Where does the string "overflow" appear? Copy every line of the entries below that holds it.

▼▼▼

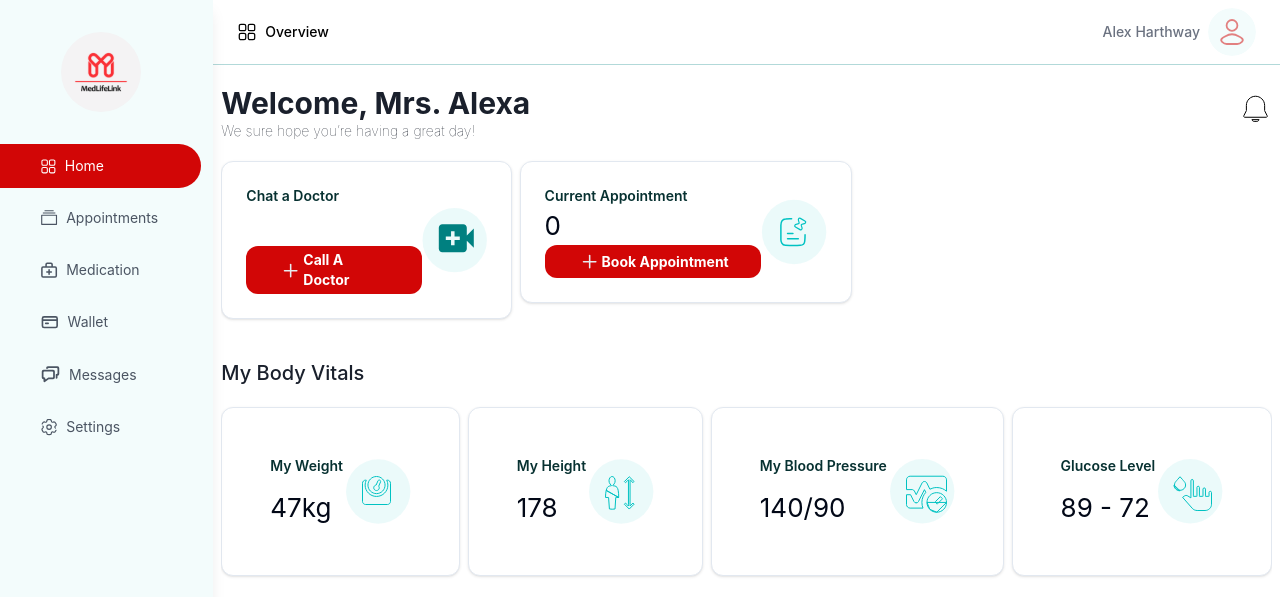
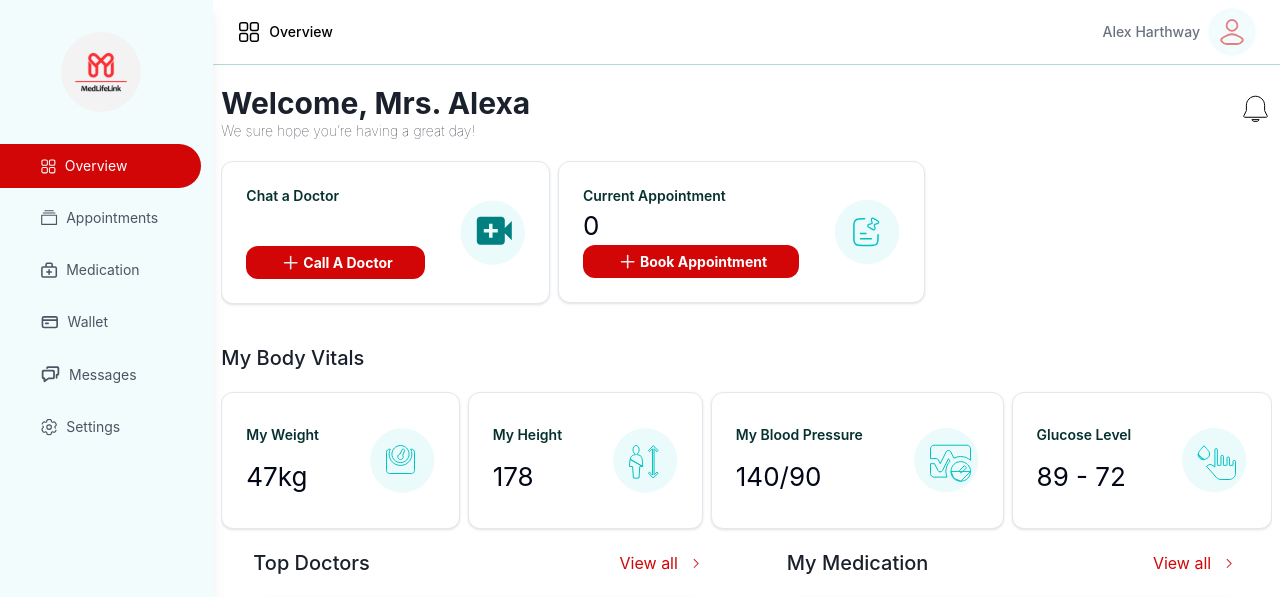
Before and after one commit to chionye/medlife_pharmacy, a React (Vite) app: page /dashboard/home in a window 1280 px wide. Shown: the top 597 px of the page. Built offline with nearby package versions, Linux system fonts and the light colour scheme.

Commit message:
feat: add a dynamic title bar that changes with the page

```diff
--- a/src/components/header.tsx
+++ b/src/components/header.tsx
@@ -1,28 +1,28 @@
 /** @format */
 
 // import { Card } from "./ui/card";
+import { NavLink, useLocation } from "react-router-dom";
 import profile from "@/assets/profile.svg";
+import { NavbarItems } from "@/utils/navbar/navbarItems";
 
 const Header = ({ image }: { image: string }) => {
+  const location = useLocation();
+  console.log(location.pathname, NavbarItems);
+
   return (
     <div className='pb-5'>
       <div className='bg-white text-[#000000] px-6 z-10 w-full border-b border-[#0080804D] '>
         <div className='flex items-center justify-between py-2 text-5x1'>
           <div className='font-bold text-[#000000] text-xl flex items-center'>
-            <svg
-              xmlns='http://www.w3.org/2000/svg'
-              width='1em'
-              height='1em'
-              viewBox='0 0 24 24'>
-              <path
-                fill='none'
-                stroke='currentColor'
-                strokeLinecap='round'
-                strokeLinejoin='round'
-                strokeWidth={1.5}
-                d='M8.557 2.75H4.682A1.93 1.93 0 0 0 2.75 4.682v3.875a1.94 1.94 0 0 0 1.932 1.942h3.875a1.94 1.94 0 0 0 1.942-1.942V4.682A1.94 1.94 0 0 0 8.557 2.75m10.761 0h-3.875a1.94 1.94 0 0 0-1.942 1.932v3.875a1.943 1.943 0 0 0 1.942 1.942h3.875a1.94 1.94 0 0 0 1.932-1.942V4.682a1.93 1.93 0 0 0-1.932-1.932m0 10.75h-3.875a1.94 1.94 0 0 0-1.942 1.933v3.875a1.94 1.94 0 0 0 1.942 1.942h3.875a1.94 1.94 0 0 0 1.932-1.942v-3.875a1.93 1.93 0 0 0-1.932-1.932M8.557 13.5H4.682a1.943 1.943 0 0 0-1.932 1.943v3.875a1.93 1.93 0 0 0 1.932 1.932h3.875a1.94 1.94 0 0 0 1.942-1.932v-3.875a1.94 1.94 0 0 0-1.942-1.942'></path>
-            </svg>
-            <span className='ml-2 font-[500] text-sm'>Overview</span>
+            {NavbarItems.map(
+              (item) =>
+                location.pathname.indexOf(item.to) !== -1 && (
+                  <>
+                    {item.icon}
+                    <span className='ml-2 font-[500] text-sm'>{item.label}</span>
+                  </>
+                )
+            )}
           </div>
           <div className='flex items-center text-gray-500'>
             <span className='ml-2 font-[500] text-sm'>Alex Harthway</span>
--- a/src/pages/dashboard/Home.tsx
+++ b/src/pages/dashboard/Home.tsx
@@ -16,6 +16,7 @@ import clock from "@/assets/clock.svg";
 import MedicationHistory from "@/components/medication_history";
 import TopDoctors from "@/components/top_doctors";
 import TitleBar from "@/components/title_bar";
+import { PatientPropType } from "@/types";
 // import { getCookieData } from "../../services/storage";
 // import moment from "moment";
 // import { Skeleton } from "@/components/ui/skeleton";
@@ -23,6 +24,32 @@ import TitleBar from "@/components/title_bar";
 // import Query from "../../api/query";
 
 function Home() {
+  const vitals: PatientPropType[] = [
+    {
+      title: "My Weight",
+      icon: speedometer,
+      value: "47",
+      unit: "kg",
+    },
+    {
+      title: "My Height",
+      icon: height,
+      value: "178",
+      unit: "",
+    },
+    {
+      title: "My Blood Pressure",
+      icon: gauge,
+      value: "140/90",
+      unit: "",
+    },
+    {
+      title: "Glucose Level",
+      icon: glucose,
+      value: "89 - 72",
+      unit: "",
+    },
+  ];
   //   const [userData] = useState<any>(getCookieData("user"));
   //   const [productData, setProductData] = useState<any>([]);
   //   const [transactionData, setTransactionData] = useState<any>([]);
@@ -61,7 +88,7 @@ function Home() {
         </NavLink>
       </div>
       <div className='flex flex-col space-y-6 mt-5'>
-        <div className='md:w-[60%] w-full'>
+        <div className='md:w-[67%] w-full'>
           <div className='grid md:grid-flow-col gap-2'>
             <div className='md:col-span-3 col-span-3'>
               <Card className='border flex justify-between rounded-xl p-6'>
@@ -70,7 +97,7 @@ function Home() {
                     Chat a Doctor
                   </p>
                   <NavLink
-                    to='/dashboard/shop'
+                    to='/dashboard/message'
                     className='bg-[#D20606] text-sm text-white hover:no-underline rounded-xl flex items-center justify-between mt-10 px-8 py-1'>
                     <img src={add} alt='logo' />
                     <strong>Call A Doctor</strong>
@@ -105,46 +132,22 @@ function Home() {
       <div className='flex flex-col space-y-6 mt-5'>
         <div className='w-full'>
           <div className='grid md:grid-flow-col gap-2'>
-            <div className='md:col-span-2 col-span-2'>
-              <Card className='border flex justify-between rounded-xl p-12'>
-                <div>
-                  <p className='text-sm text-[#073131] font-[600]'>My Weight</p>
-                  <p className='text-[26px] mt-3'>47kg</p>
-                </div>
-                <img src={speedometer} alt='logo' className=' rounded-full' />
-              </Card>
-            </div>
-            <div className='md:col-span-2 col-span-2'>
-              <Card className='border flex justify-between rounded-xl p-12'>
-                <div>
-                  <p className='text-sm text-[#073131] font-[600]'>My Height</p>
-                  <p className='text-[26px] mt-3'>178</p>
-                </div>
-                <img src={height} alt='pin icon' />
-              </Card>
-            </div>
-            <div className='md:col-span-2 col-span-2'>
-              <Card className='border flex justify-between rounded-xl p-12'>
-                <div>
-                  <p className='text-sm text-[#073131] font-[600]'>
-                    My Blood Pressure
-                  </p>
-                  <p className='text-[26px] mt-3'>140/90</p>
-                </div>
-                <img src={gauge} alt='logo' className=' rounded-full' />
-              </Card>
-            </div>
-            <div className='md:col-span-2 col-span-2'>
-              <Card className='border flex justify-between rounded-xl p-12'>
-                <div>
-                  <p className='text-sm text-[#073131] font-[600]'>
-                    Glucose Level
-                  </p>
-                  <p className='text-[26px] mt-3'>89 - 72</p>
-                </div>
-                <img src={glucose} alt='pin icon' />
-              </Card>
-            </div>
+            {vitals.map((vital: PatientPropType) => (
+              <div className='md:col-span-2 col-span-2'>
+                <Card className='border flex justify-between rounded-xl px-6 py-8'>
+                  <div>
+                    <p className='text-sm text-[#073131] font-[600]'>
+                      {vital.title}
+                    </p>
+                    <p className='text-[26px] mt-3'>
+                      {vital.value}
+                      {vital.unit}
+                    </p>
+                  </div>
+                  <img src={vital.icon} alt='logo' className=' rounded-full' />
+                </Card>
+              </div>
+            ))}
           </div>
         </div>
       </div>
@@ -156,7 +159,7 @@ function Home() {
         <div className='sm:w-full md:w-1/2'>
           <TitleBar title={"My Medication"} link='/dashboard/medication' />
           <MedicationHistory />
-          <div className="mt-5">
+          <div className='mt-5'>
             <TitleBar title={"Appointment"} link='/dashboard/appointments' />
             <div className='grid md:grid-flow-row gap-2 mt-5'>
               <div className='md:col-span-2 col-span-2'>
--- a/src/pages/dashboard/Layout.tsx
+++ b/src/pages/dashboard/Layout.tsx
@@ -49,7 +49,7 @@ const Layout = ({ children }: { children: React.ReactNode }) => {
           <div className='sm:col-span-10'>
             <Header image={""} />
             <div className='sm:col-span-12 px-2'>
-              <div className='overflow-x-scroll h-screen pb-42'>{children}</div>
+              <div className='overflow-x-scroll h-screen pb-48'>{children}</div>
             </div>
           </div>
         </div>
--- a/src/utils/navbar/navbarItems.tsx
+++ b/src/utils/navbar/navbarItems.tsx
@@ -17,7 +17,7 @@ export const NavbarItems = [
           d='M8.557 2.75H4.682A1.93 1.93 0 0 0 2.75 4.682v3.875a1.94 1.94 0 0 0 1.932 1.942h3.875a1.94 1.94 0 0 0 1.942-1.942V4.682A1.94 1.94 0 0 0 8.557 2.75m10.761 0h-3.875a1.94 1.94 0 0 0-1.942 1.932v3.875a1.943 1.943 0 0 0 1.942 1.942h3.875a1.94 1.94 0 0 0 1.932-1.942V4.682a1.93 1.93 0 0 0-1.932-1.932m0 10.75h-3.875a1.94 1.94 0 0 0-1.942 1.933v3.875a1.94 1.94 0 0 0 1.942 1.942h3.875a1.94 1.94 0 0 0 1.932-1.942v-3.875a1.93 1.93 0 0 0-1.932-1.932M8.557 13.5H4.682a1.943 1.943 0 0 0-1.932 1.943v3.875a1.93 1.93 0 0 0 1.932 1.932h3.875a1.94 1.94 0 0 0 1.942-1.932v-3.875a1.94 1.94 0 0 0-1.942-1.942'></path>
       </svg>
     ),
-    label: "Home",
+    label: "Overview",
   },
   {
     to: "/dashboard/appointments",
```
Also changed, not shown: src/types/index.ts (+7 -0 lines).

▲▲▲

= EXERCISE ANSWER =
-              <div className='overflow-x-scroll h-screen pb-42'>{children}</div>
+              <div className='overflow-x-scroll h-screen pb-48'>{children}</div>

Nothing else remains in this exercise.